Canada investing more in new media, games

Ottawa unveils Canada Media Fund

TORONTO -- The Canadian government is backing away from investment in primetime TV and directing more taxpayers dollars into content for the Internet, video games, mobile phones and other new platforms or devices.

As Ottawa unveiled its new Canada Media Fund with about CAN$360 million ($349.5 million) in projected industry and public subsidies for 2010-11, experimental and "convergent" programming emerged as new priorities for indie producers and broadcasters looking to tap the taxpayer's shoulder for production subsidies.

"The (Canada Media) Fund will provide direct support for industry, spur job creation, and most importantly, provide Canadians with the content they want to watch on the platform on which they want to watch it," Heritage minister James Moore said at a news conference in Toronto.

The CMF's new digital orientation has implications for U.S. producers as they tap Canadian taxpayer subsidies and tax breaks while partnering with Canuck producers and broadcasters on international TV series and miniseries.

The CMF, which also receives financing from cable operators, will now back mostly broadcaster-triggered programming that reaches Canadian and international consumers across multiple platforms, not just TV.

Domestic broadcasters will also be compelled to spend half of their CMF allocations on the interactive digital component of a TV show.

Structurally, the CMF will direct subsidies to content creators via an experimental stream for non-linear, interactive digital content, and a second convergent stream to support combined TV and digital media content, with a focus on drama, documentary and kids programming.

Producers tapping the experimental stream will need to show their digital software reflects "a connection to the Canadian cultural sector," a vague rule likely to hamper content creators eyeing the world market for product sales.

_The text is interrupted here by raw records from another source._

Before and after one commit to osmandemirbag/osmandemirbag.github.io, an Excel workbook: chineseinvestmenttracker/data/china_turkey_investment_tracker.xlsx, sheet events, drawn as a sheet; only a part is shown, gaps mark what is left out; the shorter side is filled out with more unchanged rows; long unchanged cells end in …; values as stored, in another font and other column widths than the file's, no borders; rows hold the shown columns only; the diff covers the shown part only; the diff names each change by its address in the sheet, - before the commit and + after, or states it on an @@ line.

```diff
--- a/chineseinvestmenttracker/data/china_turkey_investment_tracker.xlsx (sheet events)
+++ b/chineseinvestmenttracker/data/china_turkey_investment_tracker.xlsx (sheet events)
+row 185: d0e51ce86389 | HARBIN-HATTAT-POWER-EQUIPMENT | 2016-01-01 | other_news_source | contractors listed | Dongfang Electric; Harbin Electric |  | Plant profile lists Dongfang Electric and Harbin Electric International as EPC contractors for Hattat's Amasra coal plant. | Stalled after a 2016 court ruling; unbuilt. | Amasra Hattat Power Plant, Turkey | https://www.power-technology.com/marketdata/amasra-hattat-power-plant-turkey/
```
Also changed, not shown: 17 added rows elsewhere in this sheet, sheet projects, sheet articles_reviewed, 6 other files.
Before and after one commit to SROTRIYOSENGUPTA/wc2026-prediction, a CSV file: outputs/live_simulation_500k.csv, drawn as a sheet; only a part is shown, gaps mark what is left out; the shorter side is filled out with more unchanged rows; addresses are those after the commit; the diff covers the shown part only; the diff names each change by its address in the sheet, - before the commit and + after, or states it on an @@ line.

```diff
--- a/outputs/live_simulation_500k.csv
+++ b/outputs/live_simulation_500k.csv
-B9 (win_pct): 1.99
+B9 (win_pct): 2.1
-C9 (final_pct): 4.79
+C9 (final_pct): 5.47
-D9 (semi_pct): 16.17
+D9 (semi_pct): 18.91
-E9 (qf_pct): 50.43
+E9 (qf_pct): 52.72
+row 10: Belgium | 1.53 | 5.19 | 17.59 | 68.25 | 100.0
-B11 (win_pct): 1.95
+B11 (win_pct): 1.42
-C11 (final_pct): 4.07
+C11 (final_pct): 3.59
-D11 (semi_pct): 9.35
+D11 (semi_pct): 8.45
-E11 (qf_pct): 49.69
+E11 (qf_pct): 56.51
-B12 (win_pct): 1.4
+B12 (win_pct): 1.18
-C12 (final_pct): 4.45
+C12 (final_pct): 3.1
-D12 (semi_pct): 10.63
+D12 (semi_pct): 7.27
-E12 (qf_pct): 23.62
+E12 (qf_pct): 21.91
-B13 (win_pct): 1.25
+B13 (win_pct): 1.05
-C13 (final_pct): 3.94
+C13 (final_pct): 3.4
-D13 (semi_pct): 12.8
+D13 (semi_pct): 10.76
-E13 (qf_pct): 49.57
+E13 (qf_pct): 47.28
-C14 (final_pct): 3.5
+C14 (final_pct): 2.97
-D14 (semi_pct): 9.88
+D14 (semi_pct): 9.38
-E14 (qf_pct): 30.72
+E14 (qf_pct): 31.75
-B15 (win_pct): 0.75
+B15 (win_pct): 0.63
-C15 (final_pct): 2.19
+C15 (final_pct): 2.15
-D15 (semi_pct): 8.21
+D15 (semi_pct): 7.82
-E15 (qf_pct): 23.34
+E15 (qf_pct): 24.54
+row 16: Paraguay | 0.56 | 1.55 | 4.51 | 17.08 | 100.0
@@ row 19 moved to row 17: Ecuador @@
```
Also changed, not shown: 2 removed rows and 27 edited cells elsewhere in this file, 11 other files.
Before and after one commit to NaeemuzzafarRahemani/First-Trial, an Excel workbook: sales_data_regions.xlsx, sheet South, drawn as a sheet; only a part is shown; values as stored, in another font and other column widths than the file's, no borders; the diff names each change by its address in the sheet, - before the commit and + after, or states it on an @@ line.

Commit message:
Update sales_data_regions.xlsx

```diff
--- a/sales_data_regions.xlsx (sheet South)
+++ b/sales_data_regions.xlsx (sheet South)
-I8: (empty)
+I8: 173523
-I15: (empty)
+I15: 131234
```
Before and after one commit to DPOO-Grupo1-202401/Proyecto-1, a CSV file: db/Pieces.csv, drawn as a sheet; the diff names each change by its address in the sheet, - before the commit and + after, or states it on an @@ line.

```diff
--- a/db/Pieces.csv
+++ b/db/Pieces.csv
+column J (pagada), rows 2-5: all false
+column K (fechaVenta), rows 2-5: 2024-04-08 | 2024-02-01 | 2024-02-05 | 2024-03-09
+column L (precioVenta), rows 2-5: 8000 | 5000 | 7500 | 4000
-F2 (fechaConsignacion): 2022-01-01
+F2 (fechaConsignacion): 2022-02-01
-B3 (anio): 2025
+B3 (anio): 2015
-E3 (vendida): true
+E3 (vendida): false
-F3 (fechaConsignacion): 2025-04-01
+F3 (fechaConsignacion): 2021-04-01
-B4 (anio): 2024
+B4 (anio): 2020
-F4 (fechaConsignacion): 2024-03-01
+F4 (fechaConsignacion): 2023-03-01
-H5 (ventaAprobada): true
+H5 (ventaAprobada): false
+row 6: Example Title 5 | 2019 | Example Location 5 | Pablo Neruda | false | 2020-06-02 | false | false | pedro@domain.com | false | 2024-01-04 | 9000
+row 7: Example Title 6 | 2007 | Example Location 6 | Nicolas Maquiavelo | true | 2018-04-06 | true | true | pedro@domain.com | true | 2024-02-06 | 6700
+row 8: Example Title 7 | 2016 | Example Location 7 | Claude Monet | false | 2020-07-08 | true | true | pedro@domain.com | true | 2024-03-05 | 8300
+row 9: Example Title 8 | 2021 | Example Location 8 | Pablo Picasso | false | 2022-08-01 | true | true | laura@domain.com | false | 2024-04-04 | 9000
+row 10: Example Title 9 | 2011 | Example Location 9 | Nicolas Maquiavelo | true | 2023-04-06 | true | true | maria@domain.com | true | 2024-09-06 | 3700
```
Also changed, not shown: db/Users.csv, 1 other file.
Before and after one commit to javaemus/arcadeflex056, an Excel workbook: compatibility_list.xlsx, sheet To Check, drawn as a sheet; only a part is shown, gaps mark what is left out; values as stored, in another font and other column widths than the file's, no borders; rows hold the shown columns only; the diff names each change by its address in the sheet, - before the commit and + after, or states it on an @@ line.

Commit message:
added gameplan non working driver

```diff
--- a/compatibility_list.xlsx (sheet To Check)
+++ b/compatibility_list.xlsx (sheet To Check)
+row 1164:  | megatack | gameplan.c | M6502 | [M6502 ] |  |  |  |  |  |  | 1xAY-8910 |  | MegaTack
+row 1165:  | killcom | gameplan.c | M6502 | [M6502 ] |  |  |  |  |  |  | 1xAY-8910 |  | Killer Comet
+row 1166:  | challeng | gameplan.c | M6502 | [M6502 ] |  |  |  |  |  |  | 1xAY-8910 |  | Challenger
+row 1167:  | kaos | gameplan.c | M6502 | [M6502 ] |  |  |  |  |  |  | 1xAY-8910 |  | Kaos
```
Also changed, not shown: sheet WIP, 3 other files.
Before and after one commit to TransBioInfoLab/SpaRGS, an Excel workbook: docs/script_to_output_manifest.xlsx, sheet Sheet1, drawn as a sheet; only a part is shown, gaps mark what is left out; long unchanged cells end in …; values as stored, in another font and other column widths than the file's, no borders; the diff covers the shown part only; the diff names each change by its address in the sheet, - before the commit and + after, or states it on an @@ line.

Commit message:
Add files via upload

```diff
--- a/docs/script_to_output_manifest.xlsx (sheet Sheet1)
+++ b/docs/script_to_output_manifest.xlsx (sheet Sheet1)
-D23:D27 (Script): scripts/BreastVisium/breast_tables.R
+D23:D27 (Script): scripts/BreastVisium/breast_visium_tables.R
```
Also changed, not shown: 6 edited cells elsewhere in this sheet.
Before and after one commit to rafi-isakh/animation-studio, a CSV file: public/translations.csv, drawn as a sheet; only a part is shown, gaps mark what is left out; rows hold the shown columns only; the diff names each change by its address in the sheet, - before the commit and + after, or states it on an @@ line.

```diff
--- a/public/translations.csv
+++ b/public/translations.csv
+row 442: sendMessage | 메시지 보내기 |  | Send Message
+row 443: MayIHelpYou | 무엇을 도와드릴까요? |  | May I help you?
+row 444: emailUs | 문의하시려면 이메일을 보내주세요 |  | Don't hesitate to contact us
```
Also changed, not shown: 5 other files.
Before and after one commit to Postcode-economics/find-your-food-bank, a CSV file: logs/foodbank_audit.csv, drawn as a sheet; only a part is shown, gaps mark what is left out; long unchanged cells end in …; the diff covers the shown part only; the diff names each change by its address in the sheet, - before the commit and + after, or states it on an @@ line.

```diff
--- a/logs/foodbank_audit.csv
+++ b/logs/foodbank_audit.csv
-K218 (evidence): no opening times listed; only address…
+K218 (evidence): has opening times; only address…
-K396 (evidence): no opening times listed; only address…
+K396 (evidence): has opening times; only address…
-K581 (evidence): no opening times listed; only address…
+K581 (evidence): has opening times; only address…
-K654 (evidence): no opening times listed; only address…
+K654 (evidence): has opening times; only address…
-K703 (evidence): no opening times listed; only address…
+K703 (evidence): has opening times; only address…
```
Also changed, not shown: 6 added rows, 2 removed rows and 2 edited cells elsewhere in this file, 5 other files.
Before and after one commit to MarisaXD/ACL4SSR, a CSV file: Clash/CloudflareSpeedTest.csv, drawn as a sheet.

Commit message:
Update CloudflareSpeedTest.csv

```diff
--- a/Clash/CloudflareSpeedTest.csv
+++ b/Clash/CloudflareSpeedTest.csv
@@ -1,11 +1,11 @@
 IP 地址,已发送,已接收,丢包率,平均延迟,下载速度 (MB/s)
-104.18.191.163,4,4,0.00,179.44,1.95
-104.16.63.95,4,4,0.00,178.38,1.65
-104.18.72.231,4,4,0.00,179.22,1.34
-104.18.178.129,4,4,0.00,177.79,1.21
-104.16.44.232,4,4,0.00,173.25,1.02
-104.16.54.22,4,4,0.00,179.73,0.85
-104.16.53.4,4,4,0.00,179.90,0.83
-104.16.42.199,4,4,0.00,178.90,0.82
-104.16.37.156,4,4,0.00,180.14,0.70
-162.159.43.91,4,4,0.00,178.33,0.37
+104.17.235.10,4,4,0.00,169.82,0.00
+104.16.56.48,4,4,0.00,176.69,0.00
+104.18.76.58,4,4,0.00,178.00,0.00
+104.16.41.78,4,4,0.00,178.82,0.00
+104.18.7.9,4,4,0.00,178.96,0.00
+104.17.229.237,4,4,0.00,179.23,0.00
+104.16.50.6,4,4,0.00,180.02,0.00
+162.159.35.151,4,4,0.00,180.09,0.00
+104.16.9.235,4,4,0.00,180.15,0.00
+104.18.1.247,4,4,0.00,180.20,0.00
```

The launch of the CMF on April 1 follows Ottawa combining the former Canadian Television Fund, the largest source of subsidies for indie producers making primetime TV shows, and the Canada New Media Fund.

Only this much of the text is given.